On this day in 1952, president-elect Dwight D. Eisenhower makes good on his campaign promise to “go to Korea” to “learn how best to serve the American people in the cause of peace.”
While there, he met with the troops, their commanders, and South Korean leaders.
Previously, on October 25, in his “I Shall Go to Korea Speech” Eisenhower said he would “forego the diversions of politics and to concentrate on the job of ending the Korean war-until that job is honorably done.”
Then, he concluded that campaign speech with a kind of testimony:
“In this trial, my testimony, of a personal kind, is quite simple. A soldier all my life, I have enlisted in the greatest cause of my life — the cause of peace. I do not believe it a presumption for me to call the effort of all who have enlisted with me — a crusade.
I use that word only to signify two facts. First: We are united and devoted to a just cause of the purest meaning to all humankind. Second: We know that — for all the might of our effort — victory can come only with the gift of God’s help.

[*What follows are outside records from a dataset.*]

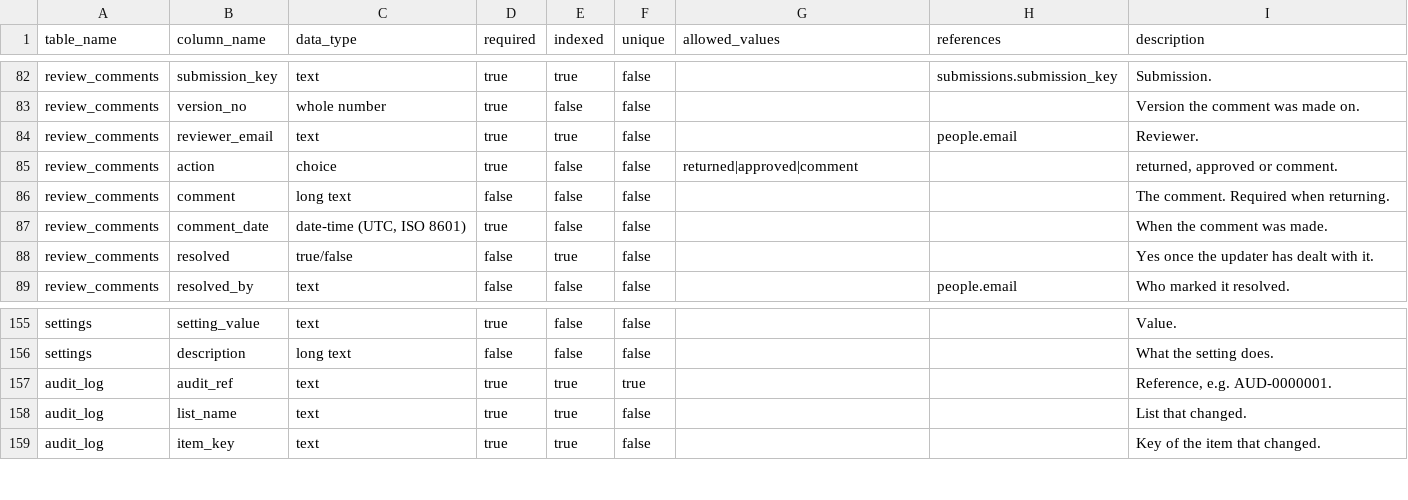
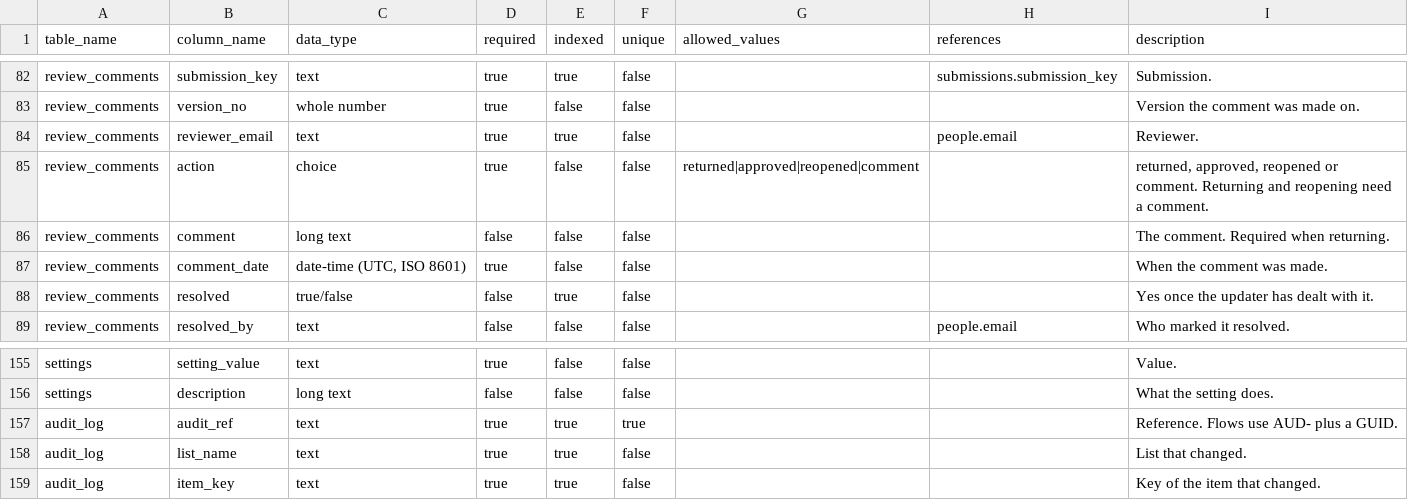
Before and after one commit to AMGlenny/skills-copilot-codespaces-vscode, a CSV file: dist/data_dictionary.csv, drawn as a sheet; only a part is shown, gaps mark what is left out.

```diff
--- a/dist/data_dictionary.csv
+++ b/dist/data_dictionary.csv
@@ -84,3 +84,3 @@ review_comments,version_no,whole number,true,false,false,,,Version the comment w
 review_comments,reviewer_email,text,true,true,false,,people.email,Reviewer.
-review_comments,action,choice,true,false,false,returned|approved|comment,,"returned, approved or comment."
+review_comments,action,choice,true,false,false,returned|approved|reopened|comment,,"returned, approved, reopened or comment. Returning and reopening need a comment."
 review_comments,comment,long text,false,false,false,,,The comment. Required when returning.
@@ -156,3 +156,3 @@ settings,setting_value,text,true,false,false,,,Value.
 settings,description,long text,false,false,false,,,What the setting does.
-audit_log,audit_ref,text,true,true,true,,,"Reference, e.g. AUD-0000001."
+audit_log,audit_ref,text,true,true,true,,,Reference. Flows use AUD- plus a GUID.
 audit_log,list_name,text,true,true,false,,,List that changed.
```
Also changed, not shown: dist/seed_csv/review_comments.csv, dist/seed_csv/settings.csv, 20 other files.
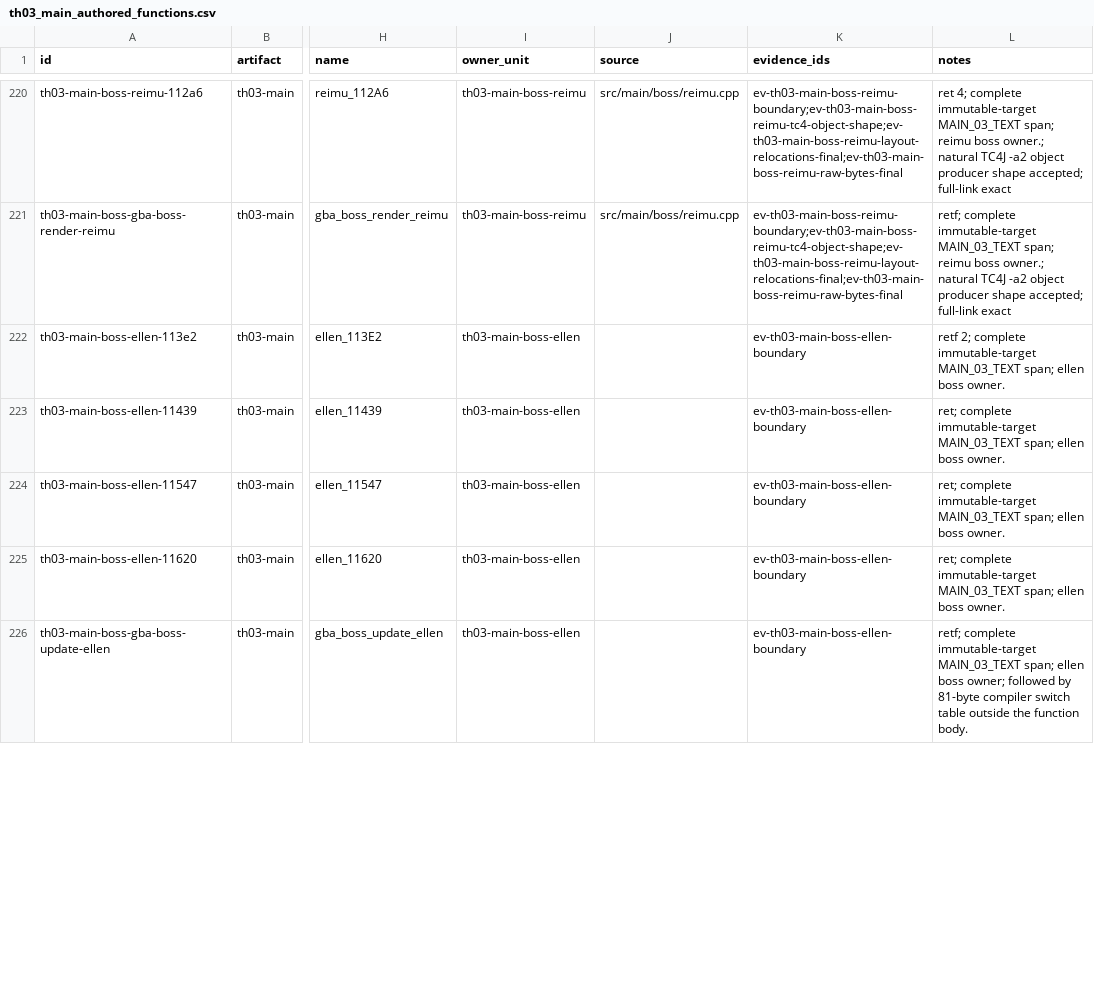
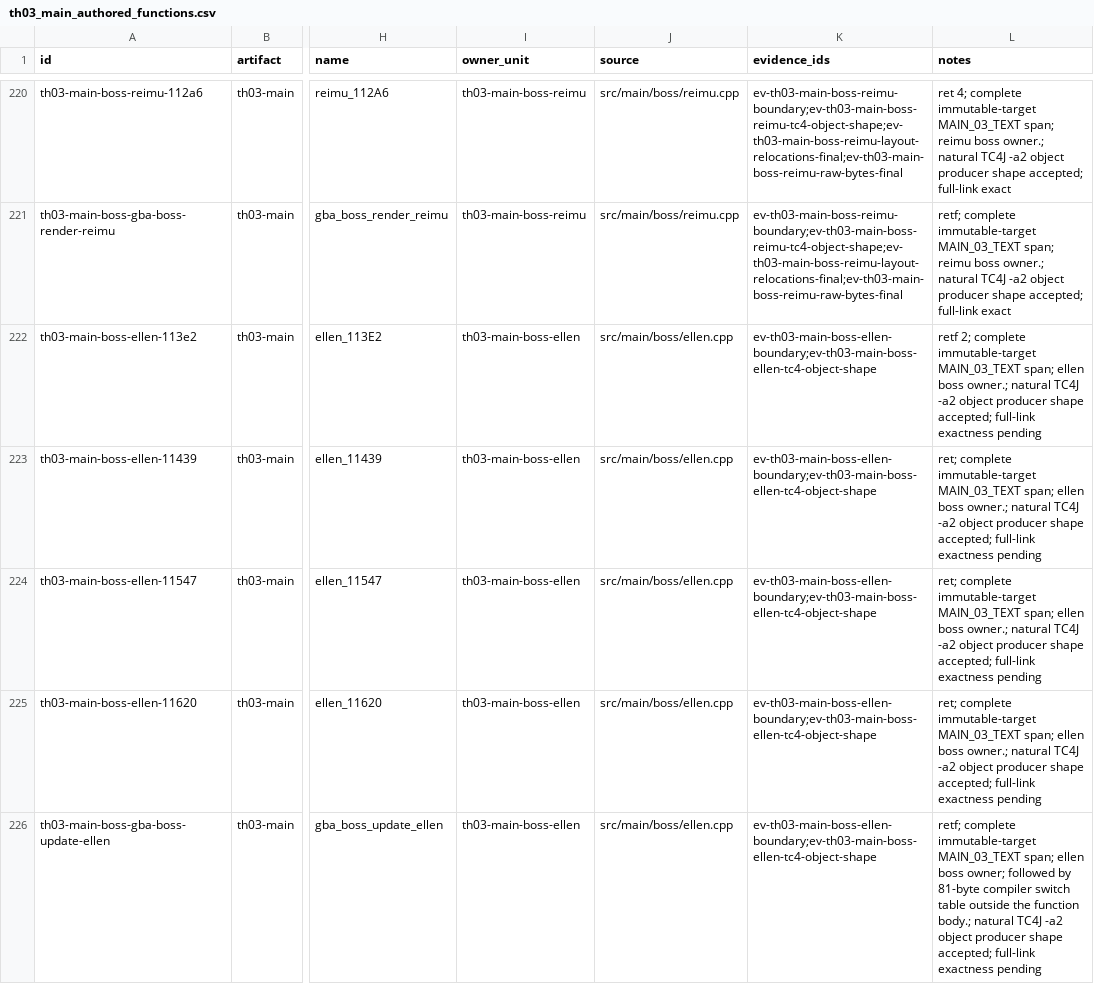
Before and after one commit to N0zoM1z0/th03, a CSV file: config/th03_main_authored_functions.csv, drawn as a sheet; only a part is shown, gaps mark what is left out; the diff covers the shown part only; the diff names each change by its address in the sheet, - before the commit and + after, or states it on an @@ line.

```diff
--- a/config/th03_main_authored_functions.csv
+++ b/config/th03_main_authored_functions.csv
-J222:J226 (source): (empty)
+J222:J226 (source): src/main/boss/ellen.cpp
-K222:K226 (evidence_ids): ev-th03-main-boss-ellen-boundary
+K222:K226 (evidence_ids): ev-th03-main-boss-ellen-boundary;ev-th03-main-boss-ellen-tc4-object-shape
-L222 (notes): …ellen boss owner.
+L222 (notes): …ellen boss owner.; natural TC4J -a2 object producer shape accepted; full-link exactness pending
-L223:L225 (notes): …ellen boss owner.
+L223:L225 (notes): …ellen boss owner.; natural TC4J -a2 object producer shape accepted; full-link exactness pending
-L226 (notes): …the function body.
+L226 (notes): …the function body.; natural TC4J -a2 object producer shape accepted; full-link exactness pending
```
Also changed, not shown: 12 edited cells elsewhere in this file, config/knowledge.csv, config/th03_function_boundaries.csv, 5 other files.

In this spirit — humble servants of a proud ideal — we do soberly say: This is a crusade.”
Eventually, seven months after his inauguration, the Korean Armistice Agreement ended the Korean War. Even so, the Korean Peninsula remains divided today.